==== Extracted records ====

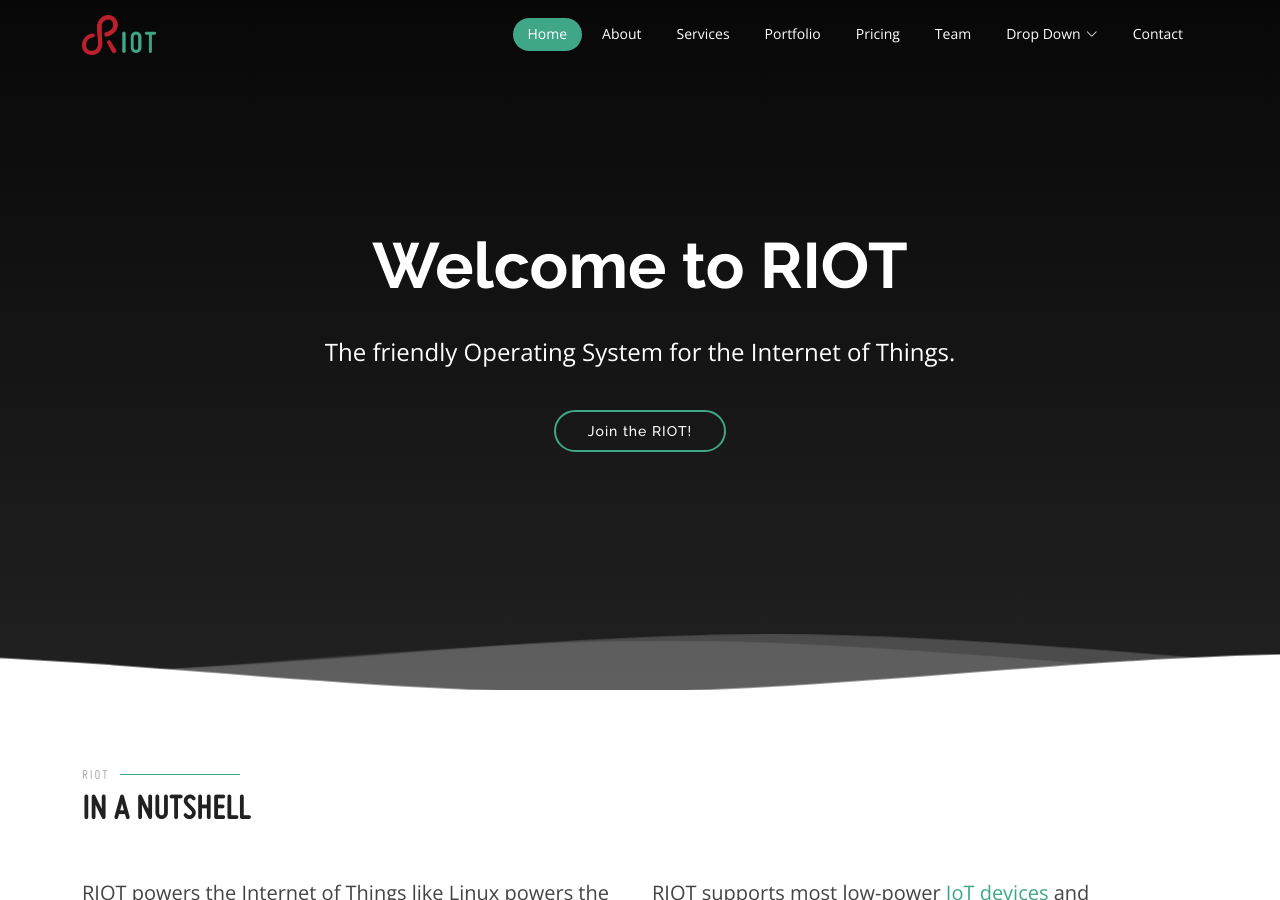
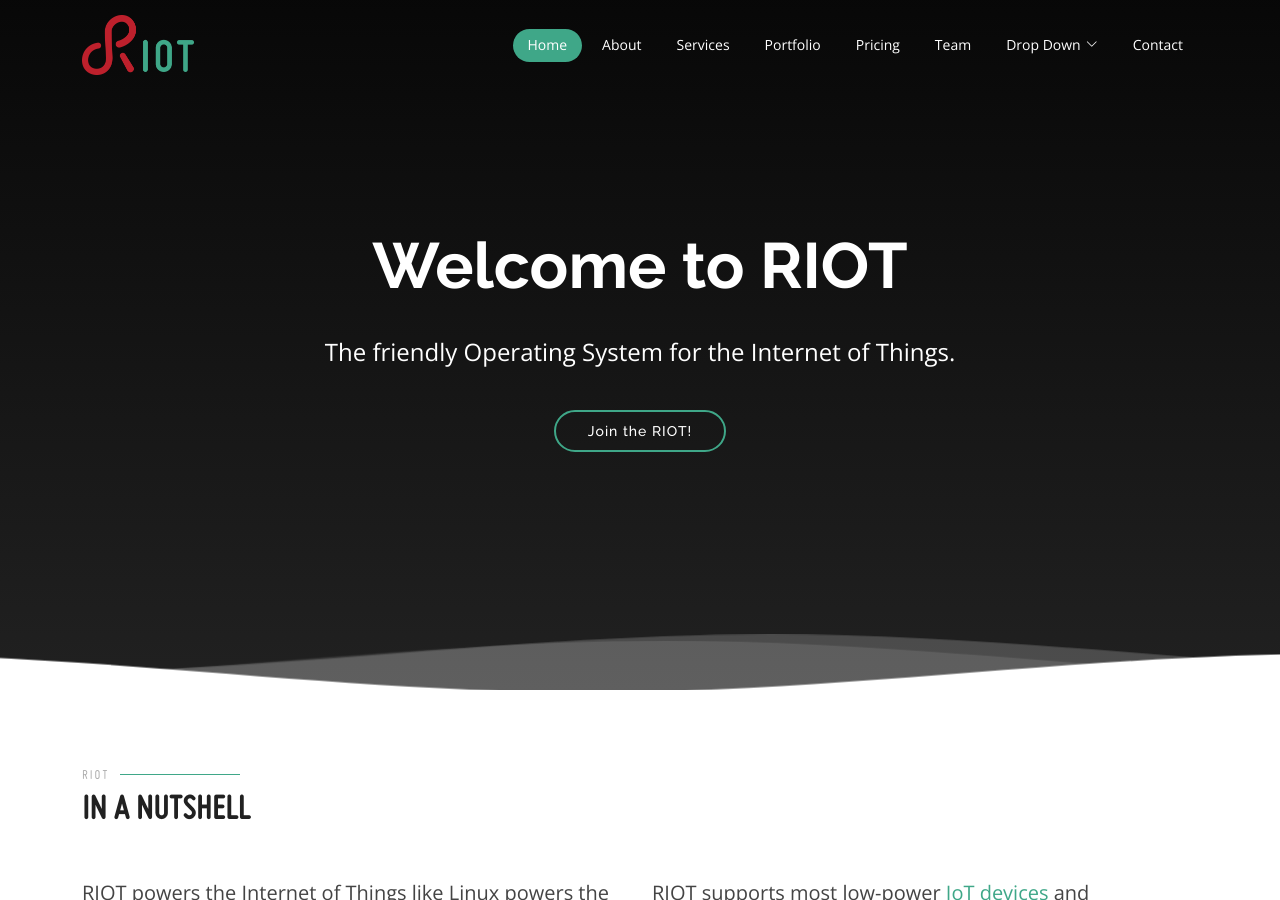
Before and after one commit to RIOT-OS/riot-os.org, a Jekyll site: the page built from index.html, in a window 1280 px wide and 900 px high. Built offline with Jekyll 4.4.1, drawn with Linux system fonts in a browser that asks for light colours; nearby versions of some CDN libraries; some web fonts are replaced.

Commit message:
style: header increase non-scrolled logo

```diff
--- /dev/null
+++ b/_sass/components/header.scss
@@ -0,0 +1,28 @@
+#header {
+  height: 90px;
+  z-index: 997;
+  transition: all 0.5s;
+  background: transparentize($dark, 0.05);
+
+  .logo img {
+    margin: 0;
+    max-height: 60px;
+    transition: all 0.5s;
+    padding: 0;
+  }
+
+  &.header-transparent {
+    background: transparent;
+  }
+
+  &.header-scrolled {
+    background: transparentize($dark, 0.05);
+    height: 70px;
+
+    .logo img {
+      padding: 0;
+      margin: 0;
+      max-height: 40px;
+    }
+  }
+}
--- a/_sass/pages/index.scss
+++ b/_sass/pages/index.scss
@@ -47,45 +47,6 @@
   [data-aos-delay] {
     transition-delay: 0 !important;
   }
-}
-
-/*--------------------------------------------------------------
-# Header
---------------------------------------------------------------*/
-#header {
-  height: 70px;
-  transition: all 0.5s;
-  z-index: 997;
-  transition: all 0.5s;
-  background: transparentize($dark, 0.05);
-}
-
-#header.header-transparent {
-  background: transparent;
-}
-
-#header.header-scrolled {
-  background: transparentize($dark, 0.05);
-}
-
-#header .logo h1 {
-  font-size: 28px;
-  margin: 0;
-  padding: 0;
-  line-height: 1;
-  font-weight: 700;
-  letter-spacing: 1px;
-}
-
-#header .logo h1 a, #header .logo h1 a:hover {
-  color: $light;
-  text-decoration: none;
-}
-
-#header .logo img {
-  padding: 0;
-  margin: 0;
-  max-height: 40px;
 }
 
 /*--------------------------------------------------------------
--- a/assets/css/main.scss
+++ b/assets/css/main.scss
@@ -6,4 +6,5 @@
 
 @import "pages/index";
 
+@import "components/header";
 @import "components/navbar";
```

====
==== Extracted records ====

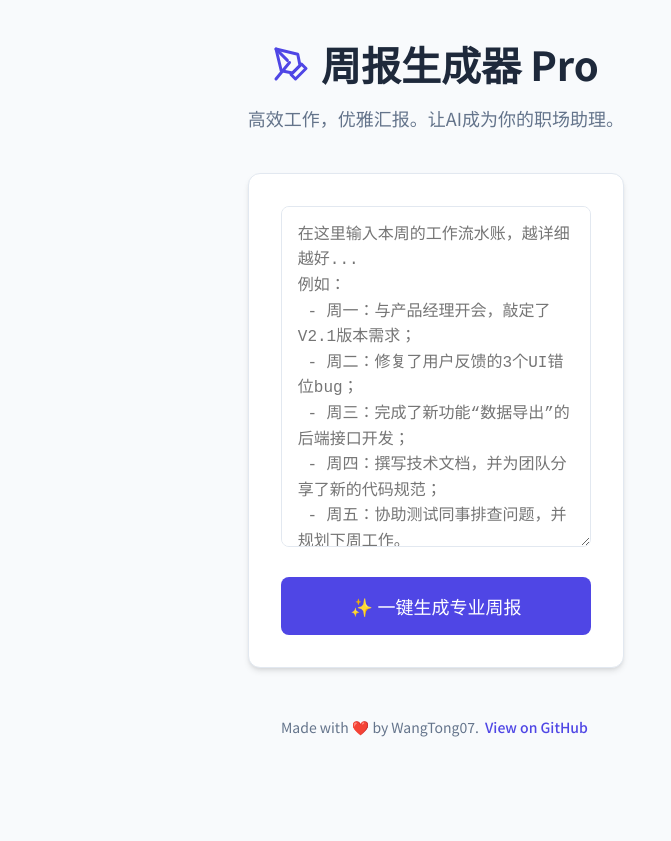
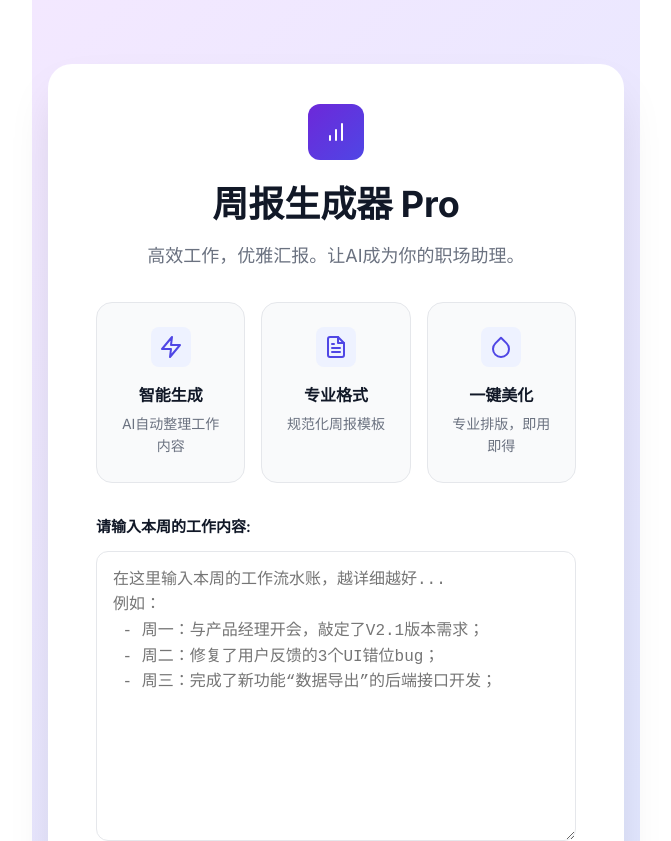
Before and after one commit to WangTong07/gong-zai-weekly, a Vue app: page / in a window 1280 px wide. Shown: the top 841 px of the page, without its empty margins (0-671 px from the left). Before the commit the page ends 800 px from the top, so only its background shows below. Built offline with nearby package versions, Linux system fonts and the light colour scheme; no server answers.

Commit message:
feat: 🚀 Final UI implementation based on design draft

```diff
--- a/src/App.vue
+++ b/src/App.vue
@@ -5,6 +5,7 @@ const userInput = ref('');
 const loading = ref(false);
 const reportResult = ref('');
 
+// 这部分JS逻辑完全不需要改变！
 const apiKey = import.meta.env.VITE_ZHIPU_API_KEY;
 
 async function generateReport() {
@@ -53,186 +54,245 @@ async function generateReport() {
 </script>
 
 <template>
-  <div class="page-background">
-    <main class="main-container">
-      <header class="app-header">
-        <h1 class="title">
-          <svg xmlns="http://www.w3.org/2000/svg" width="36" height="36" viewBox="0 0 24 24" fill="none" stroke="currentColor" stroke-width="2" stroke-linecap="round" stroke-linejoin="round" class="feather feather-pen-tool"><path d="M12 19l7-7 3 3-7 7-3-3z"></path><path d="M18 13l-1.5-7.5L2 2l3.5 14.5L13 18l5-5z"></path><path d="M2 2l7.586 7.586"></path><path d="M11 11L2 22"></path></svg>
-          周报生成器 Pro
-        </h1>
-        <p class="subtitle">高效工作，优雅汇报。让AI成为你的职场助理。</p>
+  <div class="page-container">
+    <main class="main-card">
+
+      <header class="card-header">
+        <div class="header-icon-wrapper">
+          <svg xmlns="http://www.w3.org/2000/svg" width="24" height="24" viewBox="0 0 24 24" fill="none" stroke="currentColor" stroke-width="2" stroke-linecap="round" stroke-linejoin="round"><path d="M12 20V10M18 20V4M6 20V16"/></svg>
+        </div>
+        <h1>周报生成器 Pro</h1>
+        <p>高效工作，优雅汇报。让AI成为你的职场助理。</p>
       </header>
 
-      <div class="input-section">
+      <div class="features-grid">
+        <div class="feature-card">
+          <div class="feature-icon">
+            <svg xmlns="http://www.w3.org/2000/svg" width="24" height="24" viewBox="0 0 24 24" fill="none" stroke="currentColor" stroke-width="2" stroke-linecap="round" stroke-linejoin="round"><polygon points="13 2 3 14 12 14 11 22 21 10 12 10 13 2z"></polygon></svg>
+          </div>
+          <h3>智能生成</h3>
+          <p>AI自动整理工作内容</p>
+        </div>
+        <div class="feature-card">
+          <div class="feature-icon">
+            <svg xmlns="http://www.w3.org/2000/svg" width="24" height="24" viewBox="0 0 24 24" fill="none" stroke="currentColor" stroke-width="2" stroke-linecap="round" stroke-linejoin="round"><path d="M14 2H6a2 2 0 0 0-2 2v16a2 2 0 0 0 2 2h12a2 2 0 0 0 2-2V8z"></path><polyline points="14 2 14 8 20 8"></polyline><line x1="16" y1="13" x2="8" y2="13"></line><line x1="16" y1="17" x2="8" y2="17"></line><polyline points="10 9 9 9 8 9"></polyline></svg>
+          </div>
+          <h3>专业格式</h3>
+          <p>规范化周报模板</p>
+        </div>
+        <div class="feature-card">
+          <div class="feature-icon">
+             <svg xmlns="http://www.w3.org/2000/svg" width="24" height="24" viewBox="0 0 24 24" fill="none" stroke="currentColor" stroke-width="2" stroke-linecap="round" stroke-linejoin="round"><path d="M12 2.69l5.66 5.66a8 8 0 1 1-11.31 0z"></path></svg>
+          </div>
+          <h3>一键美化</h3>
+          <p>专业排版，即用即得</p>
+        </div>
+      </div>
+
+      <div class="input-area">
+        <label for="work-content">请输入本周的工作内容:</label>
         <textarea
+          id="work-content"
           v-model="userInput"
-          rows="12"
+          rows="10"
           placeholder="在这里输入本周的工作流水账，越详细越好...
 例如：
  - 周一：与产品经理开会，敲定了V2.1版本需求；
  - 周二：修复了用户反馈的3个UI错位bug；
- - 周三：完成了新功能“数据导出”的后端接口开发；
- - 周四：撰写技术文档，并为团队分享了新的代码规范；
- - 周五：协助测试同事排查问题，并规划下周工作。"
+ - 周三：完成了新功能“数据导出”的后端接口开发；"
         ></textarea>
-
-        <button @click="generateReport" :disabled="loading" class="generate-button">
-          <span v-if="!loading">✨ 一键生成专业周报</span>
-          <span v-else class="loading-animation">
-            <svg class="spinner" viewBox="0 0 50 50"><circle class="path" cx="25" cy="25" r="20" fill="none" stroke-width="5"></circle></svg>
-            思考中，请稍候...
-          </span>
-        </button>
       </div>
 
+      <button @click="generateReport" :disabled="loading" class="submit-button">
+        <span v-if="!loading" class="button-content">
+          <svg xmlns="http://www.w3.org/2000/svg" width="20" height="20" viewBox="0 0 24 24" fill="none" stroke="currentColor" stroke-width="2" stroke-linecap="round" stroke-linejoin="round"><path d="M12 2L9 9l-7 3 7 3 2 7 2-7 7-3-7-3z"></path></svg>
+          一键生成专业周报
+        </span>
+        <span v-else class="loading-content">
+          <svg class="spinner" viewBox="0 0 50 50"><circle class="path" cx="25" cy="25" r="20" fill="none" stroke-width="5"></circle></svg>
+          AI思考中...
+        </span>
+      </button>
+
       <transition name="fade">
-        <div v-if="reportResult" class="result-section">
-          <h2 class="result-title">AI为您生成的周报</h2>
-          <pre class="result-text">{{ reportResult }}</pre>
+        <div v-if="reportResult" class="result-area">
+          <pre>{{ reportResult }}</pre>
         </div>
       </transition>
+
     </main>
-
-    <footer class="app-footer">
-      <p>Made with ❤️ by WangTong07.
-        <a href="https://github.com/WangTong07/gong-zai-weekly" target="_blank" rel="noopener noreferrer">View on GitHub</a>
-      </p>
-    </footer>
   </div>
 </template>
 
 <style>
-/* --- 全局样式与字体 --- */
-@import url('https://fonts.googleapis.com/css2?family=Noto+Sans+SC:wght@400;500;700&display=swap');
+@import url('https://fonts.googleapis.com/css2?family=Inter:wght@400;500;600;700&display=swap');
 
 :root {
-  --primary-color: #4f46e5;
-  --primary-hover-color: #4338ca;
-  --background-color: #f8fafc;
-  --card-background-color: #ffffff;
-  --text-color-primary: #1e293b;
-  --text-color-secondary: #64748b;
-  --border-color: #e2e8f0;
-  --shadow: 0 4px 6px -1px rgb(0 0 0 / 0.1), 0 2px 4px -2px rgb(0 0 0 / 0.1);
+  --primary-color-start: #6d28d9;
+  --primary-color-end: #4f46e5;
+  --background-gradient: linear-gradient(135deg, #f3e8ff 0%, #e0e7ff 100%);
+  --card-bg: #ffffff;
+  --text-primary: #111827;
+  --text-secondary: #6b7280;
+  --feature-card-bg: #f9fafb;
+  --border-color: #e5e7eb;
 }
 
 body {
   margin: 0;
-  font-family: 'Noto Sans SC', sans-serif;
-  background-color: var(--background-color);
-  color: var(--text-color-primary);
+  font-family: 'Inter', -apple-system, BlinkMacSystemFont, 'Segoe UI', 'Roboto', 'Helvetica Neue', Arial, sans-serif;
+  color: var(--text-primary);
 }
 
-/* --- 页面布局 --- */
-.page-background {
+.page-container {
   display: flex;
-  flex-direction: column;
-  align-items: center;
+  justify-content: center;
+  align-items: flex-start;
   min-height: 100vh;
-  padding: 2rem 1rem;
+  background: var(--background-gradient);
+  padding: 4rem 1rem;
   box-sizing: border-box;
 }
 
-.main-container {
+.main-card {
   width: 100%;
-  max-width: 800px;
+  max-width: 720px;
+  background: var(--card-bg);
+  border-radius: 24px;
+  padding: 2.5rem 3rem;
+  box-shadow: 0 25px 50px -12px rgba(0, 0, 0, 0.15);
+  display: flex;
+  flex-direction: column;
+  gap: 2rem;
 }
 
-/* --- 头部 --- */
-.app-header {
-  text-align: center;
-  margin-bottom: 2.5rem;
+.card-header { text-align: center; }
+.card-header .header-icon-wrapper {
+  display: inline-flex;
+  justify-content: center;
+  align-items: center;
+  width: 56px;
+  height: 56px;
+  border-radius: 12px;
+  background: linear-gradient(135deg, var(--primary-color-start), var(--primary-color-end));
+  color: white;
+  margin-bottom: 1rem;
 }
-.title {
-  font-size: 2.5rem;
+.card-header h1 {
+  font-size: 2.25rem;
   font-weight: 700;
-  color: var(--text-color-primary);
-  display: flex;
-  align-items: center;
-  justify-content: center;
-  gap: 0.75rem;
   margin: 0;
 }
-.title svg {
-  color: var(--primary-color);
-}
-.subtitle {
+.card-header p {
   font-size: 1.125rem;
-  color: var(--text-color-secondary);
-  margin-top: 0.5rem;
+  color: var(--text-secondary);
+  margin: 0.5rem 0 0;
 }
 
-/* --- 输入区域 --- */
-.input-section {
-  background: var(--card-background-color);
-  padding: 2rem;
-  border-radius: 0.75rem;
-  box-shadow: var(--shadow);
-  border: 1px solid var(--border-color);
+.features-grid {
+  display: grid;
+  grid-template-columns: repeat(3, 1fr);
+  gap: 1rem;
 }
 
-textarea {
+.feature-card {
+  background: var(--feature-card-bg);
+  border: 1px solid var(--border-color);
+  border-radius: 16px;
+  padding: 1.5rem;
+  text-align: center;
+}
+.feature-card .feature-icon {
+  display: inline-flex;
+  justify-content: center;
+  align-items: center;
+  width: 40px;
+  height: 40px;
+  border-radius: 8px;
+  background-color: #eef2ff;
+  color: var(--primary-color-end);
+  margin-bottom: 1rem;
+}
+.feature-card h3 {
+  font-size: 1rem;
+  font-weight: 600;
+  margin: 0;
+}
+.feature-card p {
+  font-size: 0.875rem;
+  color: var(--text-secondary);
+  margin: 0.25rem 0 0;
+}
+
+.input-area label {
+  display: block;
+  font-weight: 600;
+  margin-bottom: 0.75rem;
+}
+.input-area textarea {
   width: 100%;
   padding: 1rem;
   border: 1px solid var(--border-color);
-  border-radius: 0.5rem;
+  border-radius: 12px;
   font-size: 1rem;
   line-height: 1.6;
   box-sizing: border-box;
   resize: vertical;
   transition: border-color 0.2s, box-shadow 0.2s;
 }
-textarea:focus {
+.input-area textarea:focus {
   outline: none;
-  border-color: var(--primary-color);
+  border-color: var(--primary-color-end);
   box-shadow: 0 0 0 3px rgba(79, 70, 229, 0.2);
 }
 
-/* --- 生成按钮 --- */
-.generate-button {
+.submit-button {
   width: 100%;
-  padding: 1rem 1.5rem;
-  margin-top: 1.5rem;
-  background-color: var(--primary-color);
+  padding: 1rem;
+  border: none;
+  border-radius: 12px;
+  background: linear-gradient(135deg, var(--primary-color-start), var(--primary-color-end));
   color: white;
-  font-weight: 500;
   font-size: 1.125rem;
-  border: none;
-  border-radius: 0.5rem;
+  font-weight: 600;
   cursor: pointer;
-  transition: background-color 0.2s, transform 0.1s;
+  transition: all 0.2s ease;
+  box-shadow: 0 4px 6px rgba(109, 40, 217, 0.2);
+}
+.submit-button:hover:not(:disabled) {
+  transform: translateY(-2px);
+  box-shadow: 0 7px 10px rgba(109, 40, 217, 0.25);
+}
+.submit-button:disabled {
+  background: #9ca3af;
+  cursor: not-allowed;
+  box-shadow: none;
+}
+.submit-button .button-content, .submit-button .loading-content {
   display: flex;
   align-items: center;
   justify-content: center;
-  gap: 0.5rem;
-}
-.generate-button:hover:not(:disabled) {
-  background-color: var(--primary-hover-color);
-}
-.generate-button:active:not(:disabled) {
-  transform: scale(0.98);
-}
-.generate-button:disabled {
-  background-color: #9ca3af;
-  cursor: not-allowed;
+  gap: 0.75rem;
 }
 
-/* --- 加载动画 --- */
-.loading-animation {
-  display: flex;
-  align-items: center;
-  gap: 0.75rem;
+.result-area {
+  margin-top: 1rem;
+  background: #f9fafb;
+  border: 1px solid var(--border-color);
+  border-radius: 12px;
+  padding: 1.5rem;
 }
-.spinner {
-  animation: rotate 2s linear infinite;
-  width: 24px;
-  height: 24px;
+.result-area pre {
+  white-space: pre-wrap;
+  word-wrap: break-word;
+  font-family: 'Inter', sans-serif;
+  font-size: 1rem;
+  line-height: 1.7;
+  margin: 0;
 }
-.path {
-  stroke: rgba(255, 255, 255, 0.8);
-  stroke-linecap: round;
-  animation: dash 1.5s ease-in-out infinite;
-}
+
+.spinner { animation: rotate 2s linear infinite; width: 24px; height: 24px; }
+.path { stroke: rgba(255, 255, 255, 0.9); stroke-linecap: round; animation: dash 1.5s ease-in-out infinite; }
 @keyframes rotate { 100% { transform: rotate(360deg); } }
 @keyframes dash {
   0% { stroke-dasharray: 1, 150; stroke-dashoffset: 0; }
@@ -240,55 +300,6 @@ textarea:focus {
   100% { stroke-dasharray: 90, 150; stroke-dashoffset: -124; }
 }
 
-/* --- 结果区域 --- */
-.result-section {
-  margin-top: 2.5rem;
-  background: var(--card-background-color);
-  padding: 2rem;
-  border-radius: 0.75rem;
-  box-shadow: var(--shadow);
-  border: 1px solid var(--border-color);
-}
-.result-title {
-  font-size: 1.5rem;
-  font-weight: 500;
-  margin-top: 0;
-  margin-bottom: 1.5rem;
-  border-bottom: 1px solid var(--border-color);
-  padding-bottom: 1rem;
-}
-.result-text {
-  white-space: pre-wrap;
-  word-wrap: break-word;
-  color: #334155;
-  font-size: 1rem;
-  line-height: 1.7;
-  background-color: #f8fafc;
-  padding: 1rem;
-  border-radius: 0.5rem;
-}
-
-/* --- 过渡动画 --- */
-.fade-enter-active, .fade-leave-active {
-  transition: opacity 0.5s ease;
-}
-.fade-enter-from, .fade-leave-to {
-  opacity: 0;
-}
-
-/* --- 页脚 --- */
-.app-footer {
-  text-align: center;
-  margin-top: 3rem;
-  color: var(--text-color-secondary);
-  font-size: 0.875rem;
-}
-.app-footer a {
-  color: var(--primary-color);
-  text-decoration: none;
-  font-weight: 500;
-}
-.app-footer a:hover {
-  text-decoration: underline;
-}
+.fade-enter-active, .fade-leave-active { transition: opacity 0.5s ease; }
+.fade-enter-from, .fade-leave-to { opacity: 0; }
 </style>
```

====

== What this task involves ==
A single number is the answer here: the count of lines in the listing that hold the string "main".

== Task output ==
7